Related tags: Late-2000s recession, Gmb

Britain urgently needs a manufacturing strategy from the next government, after more than 600,000 manufacturing jobs – including food and drink manufacturing roles – were lost over the past 10 years, claims the GMB union.

The union claimed 17% of British manufacturing jobs had disappeared since 2006. The lost jobs meant total manufacturing wages have decreased £11.3bn over the past decade, GMB said.

GMB national secretary for manufacturing Jude Brimble said: “The UK is haemorrhaging manufacturing jobs – and that is a massive problem for both our workers and our economy. We should cherish our manufacturing sector, but instead successive governments have driven it into the ground through a lack of investment and tendering processes that hamper our home-grown businesses.

“Whoever wins the next election must develop a procurement strategy supporting UK industry, build strong British supply chains and a balanced energy policy to keep our country’s lights on. If this sad decline is not addressed then post-Brexit Britain and the next generation will surely pay the price.”

22% of manufacturing jobs lost

The figures – from the Office for National Statistics – revealed wide regional variations in the number of manufacturing jobs lost.

Scotland and the north east of England lost 22% of their manufacturing jobs between 2006 and 2016, according to the figures from the Office for National Statistics.

The highest percentage of manufacturing jobs lost came from the Westminster North, and West Aberdeenshire and Kincardine, parliamentary constituencies (-88.7% and -78.2%, respectively). See the map below for information on all constituencies.

But, EEF, the manufacturers’ organisation said the widening skills gap was of more concern than total manufacturing jobs lost, and more jobs were now becoming available.

EEF chief economist Lee Hopley told FoodManufacture.co.uk: “The GMB is right to claim that manufacturing has shed a significant number of jobs between 2006 and 2016. But, the data shows these losses were mainly between 2006 and 2011 – a mix of the consequences of globalisation, technology and recession on the sector.

‘The lows of the great recession’

“Subsequently, it’s not been all bad for jobs, with employment coming back from the lows of the great recession period.

“Indeed of greater concern is the widening skills gap that is emerging.
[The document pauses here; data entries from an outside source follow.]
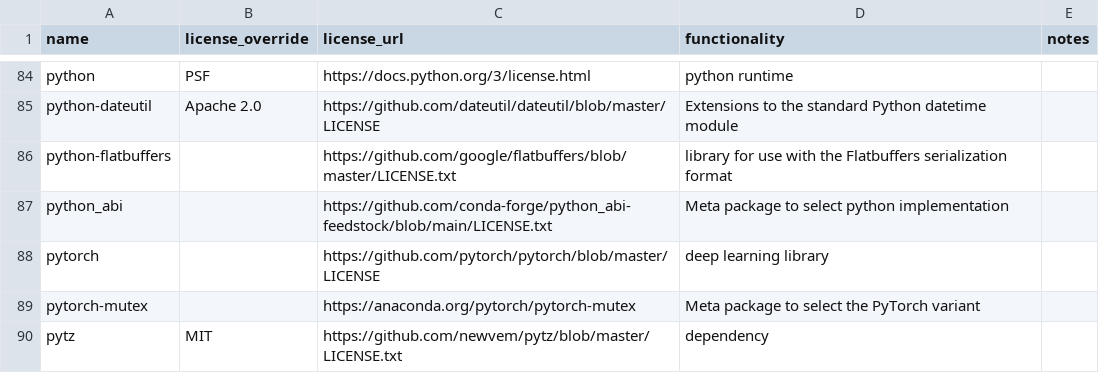
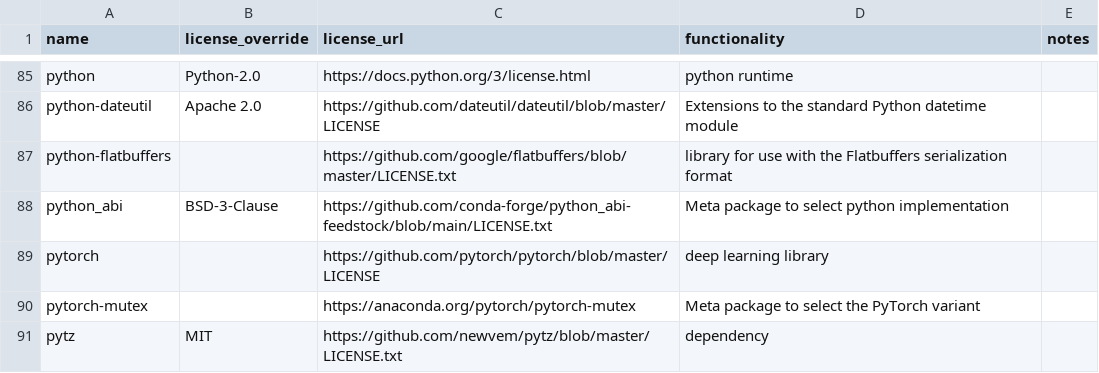
Before and after one commit to splunk/Splunk-python-for-scientific-computing, a CSV file: tools/license_extra.csv, drawn as a sheet; only a part is shown, gaps mark what is left out; addresses are those after the commit; the diff covers the shown part only; the diff names each change by its address in the sheet, - before the commit and + after, or states it on an @@ line.

```diff
--- a/tools/license_extra.csv
+++ b/tools/license_extra.csv
-B85 (license_override): PSF
+B85 (license_override): Python-2.0
-B88 (license_override): (empty)
+B88 (license_override): BSD-3-Clause
```
Also changed, not shown: 8 added rows, 6 removed rows and 69 edited cells elsewhere in this file, 1 other file.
Manufacturers continuously cite the lack of skilled recruits as one of the greatest risks to their business. As manufacturing evolves, with greater automation and the implementation of 4IR technologies, creating a pool of skilled and educated workers to fill vacancies will be of imperative importance.”

Despite the falling number of manufacturing jobs, the UK was still the ninth largest manufacturer in the world, EEF said. Its importance to the UK economy remained significant, it added.
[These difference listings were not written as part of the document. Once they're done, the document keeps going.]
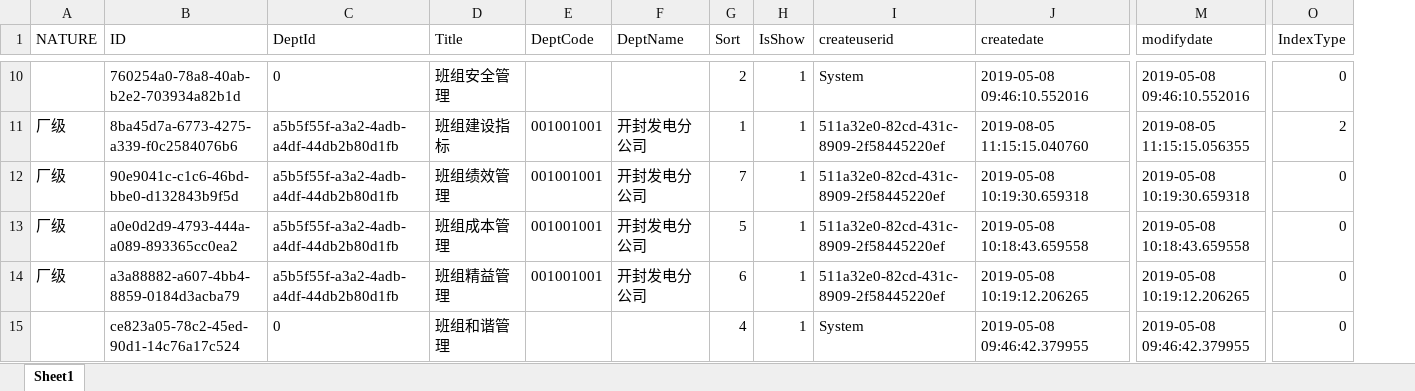
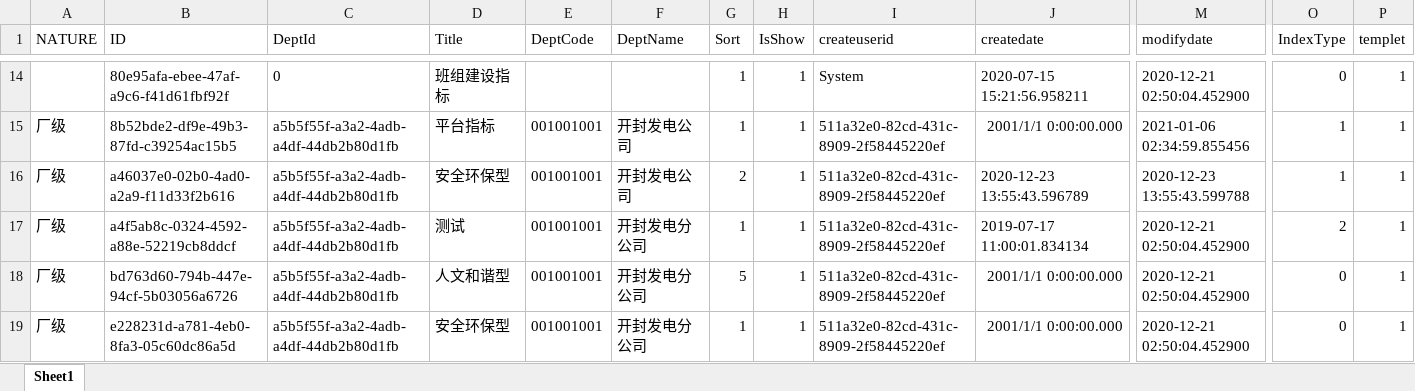
Before and after one commit to Heming666/DBPrj, an Excel workbook: MyPrj/bin/Debug/Content/指标/指标分类.xlsx, sheet Sheet1, drawn as a sheet; only a part is shown, gaps mark what is left out; values as stored, in another font and other column widths than the file's, no borders; removed rows and columns are numbered as before the commit, all else as after; rows hold the shown columns only; the diff covers the shown part only; the diff names each change by its address in the sheet, - before the commit and + after, or states it on an @@ line.

```diff
--- a/MyPrj/bin/Debug/Content/指标/指标分类.xlsx (sheet Sheet1)
+++ b/MyPrj/bin/Debug/Content/指标/指标分类.xlsx (sheet Sheet1)
+column P (templet), rows 14-15: 1 | 1; rows 17-19: all 1
-B14 (ID): 760254a0-78a8-40ab-b2e2-703934a82b1d
+B14 (ID): 80e95afa-ebee-47af-a9c6-f41d61fbf92f
-D14 (Title): 班组安全管理
+D14 (Title): 班组建设指标
-G14 (Sort): 2
+G14 (Sort): 1
-J14 (createdate): 2019-05-08 09:46:10.552016
+J14 (createdate): 2020-07-15 15:21:56.958211
-M14 (modifydate): 2019-05-08 09:46:10.552016
+M14 (modifydate): 2020-12-21 02:50:04.452900
-B15 (ID): 8ba45d7a-6773-4275-a339-f0c2584076b6
+B15 (ID): 8b52bde2-df9e-49b3-87fd-c39254ac15b5
-D15 (Title): 班组建设指标
+D15 (Title): 平台指标
-F15 (DeptName): 开封发电分公司
+F15 (DeptName): 开封发电公司
-J15 (createdate): 2019-08-05 11:15:15.040760
+J15 (createdate): 2001/1/1 0:00:00.000
-M15 (modifydate): 2019-08-05 11:15:15.056355
+M15 (modifydate): 2021-01-06 02:34:59.855456
-O15 (IndexType): 2
+O15 (IndexType): 1
+row 16: 厂级 | a46037e0-02b0-4ad0-a2a9-f11d33f2b616 | a5b5f55f-a3a2-4adb-a4df-44db2b80d1fb | 安全环保型 | 001001001 | 开封发电公司 | 2 | 1 | 511a32e0-82cd-431c-8909-2f58445220ef | 2020-12-23 13:55:43.596789 | 2020-12-23 13:55:43.599788 | 1 | 1
-B17 (ID): 90e9041c-c1c6-46bd-bbe0-d132843b9f5d
+B17 (ID): a4f5ab8c-0324-4592-a88e-52219cb8ddcf
-D17 (Title): 班组绩效管理
+D17 (Title): 测试
-G17 (Sort): 7
+G17 (Sort): 1
-J17 (createdate): 2019-05-08 10:19:30.659318
+J17 (createdate): 2019-07-17 11:00:01.834134
-M17 (modifydate): 2019-05-08 10:19:30.659318
+M17 (modifydate): 2020-12-21 02:50:04.452900
-O17 (IndexType): 0
+O17 (IndexType): 2
-B18 (ID): a0e0d2d9-4793-444a-a089-893365cc0ea2
+B18 (ID): bd763d60-794b-447e-94cf-5b03056a6726
-D18 (Title): 班组成本管理
+D18 (Title): 人文和谐型
-J18 (createdate): 2019-05-08 10:18:43.659558
+J18 (createdate): 2001/1/1 0:00:00.000
-M18 (modifydate): 2019-05-08 10:18:43.659558
+M18 (modifydate): 2020-12-21 02:50:04.452900
-B19 (ID): a3a88882-a607-4bb4-8859-0184d3acba79
+B19 (ID): e228231d-a781-4eb0-8fa3-05c60dc86a5d
-D19 (Title): 班组精益管理
+D19 (Title): 安全环保型
-G19 (Sort): 6
+G19 (Sort): 1
-J19 (createdate): 2019-05-08 10:19:12.206265
+J19 (createdate): 2001/1/1 0:00:00.000
-M19 (modifydate): 2019-05-08 10:19:12.206265
+M19 (modifydate): 2020-12-21 02:50:04.452900
-row 15:  | ce823a05-78c2-45ed-90d1-14c76a17c524 | 0 | 班组和谐管理 |  |  | 4 | 1 | System | 2019-05-08 09:46:42.379955 | 2019-05-08 09:46:42.379955 | 0
```
Also changed, not shown: 9 added rows, 6 removed rows and 35 edited cells elsewhere in this sheet, MyPrj/bin/Debug/Content/指标/关联关系.xlsx, 29 other files.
Meanwhile, EEF revealed this week that the total number of workers in the manufacturing sector could fall by 0.8% next year​.

What they say about manufacturing jobs
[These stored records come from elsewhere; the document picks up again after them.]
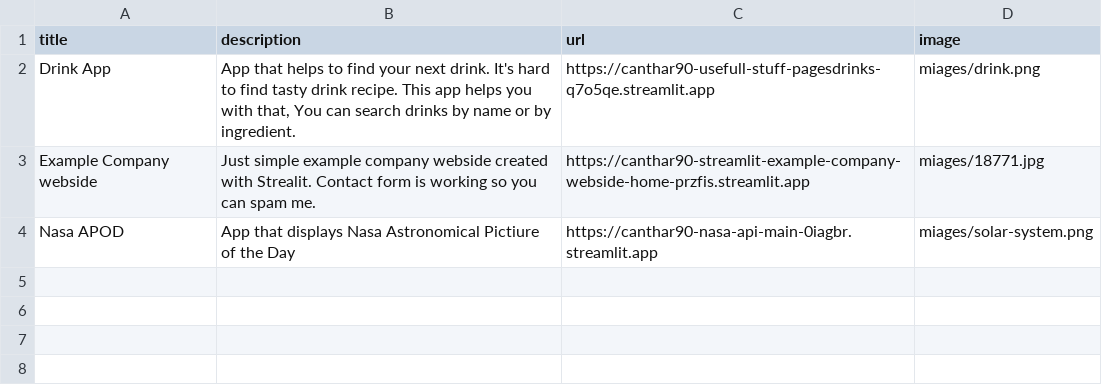
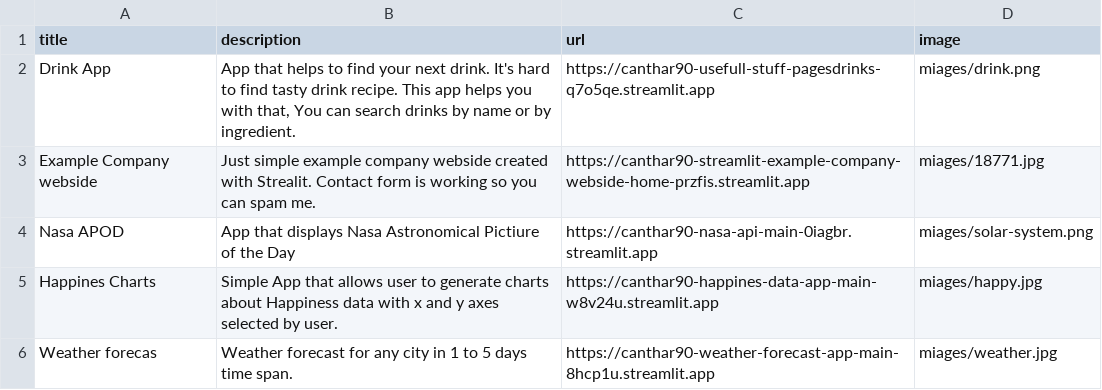
Before and after one commit to Canthar90/Streamlit_portfolio_webside, a CSV file: data.csv, drawn as a sheet.

```diff
--- a/data.csv
+++ b/data.csv
@@ -4 +4,3 @@ Example Company webside;Just simple example company webside created with Streali
 Nasa APOD;App that displays Nasa Astronomical Pictiure of the Day;https://canthar90-nasa-api-main-0iagbr.streamlit.app;miages/solar-system.png
+Happines Charts;Simple App that allows user to generate charts about Happiness data with x and y axes selected by user.;https://canthar90-happines-data-app-main-w8v24u.streamlit.app;miages/happy.jpg
+Weather forecas;Weather forecast for any city in 1 to 5 days time span.;https://canthar90-weather-forecast-app-main-8hcp1u.streamlit.app;miages/weather.jpg
```
Also changed, not shown: 2 other files.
  • “The UK is haemorrhaging manufacturing jobs – and that is a massive problem for both our workers and our economy. We should cherish our manufacturing sector, but instead successive governments have driven it into the ground through a lack of investment and tendering processes that hamper our home-grown businesses.”

Jude Brimble, GMB

  • “Indeed of greater concern is the widening skills gap that is emerging. Manufacturers continuously cite the lack of skilled recruits as one of the greatest risks to their business. As manufacturing evolves, with greater automation and the implementation of 4IR technologies, creating a pool of skilled and educated workers to fill vacancies will be of imperative importance.”

Lee Hopley, EEF

Related topics: Services, People & Skills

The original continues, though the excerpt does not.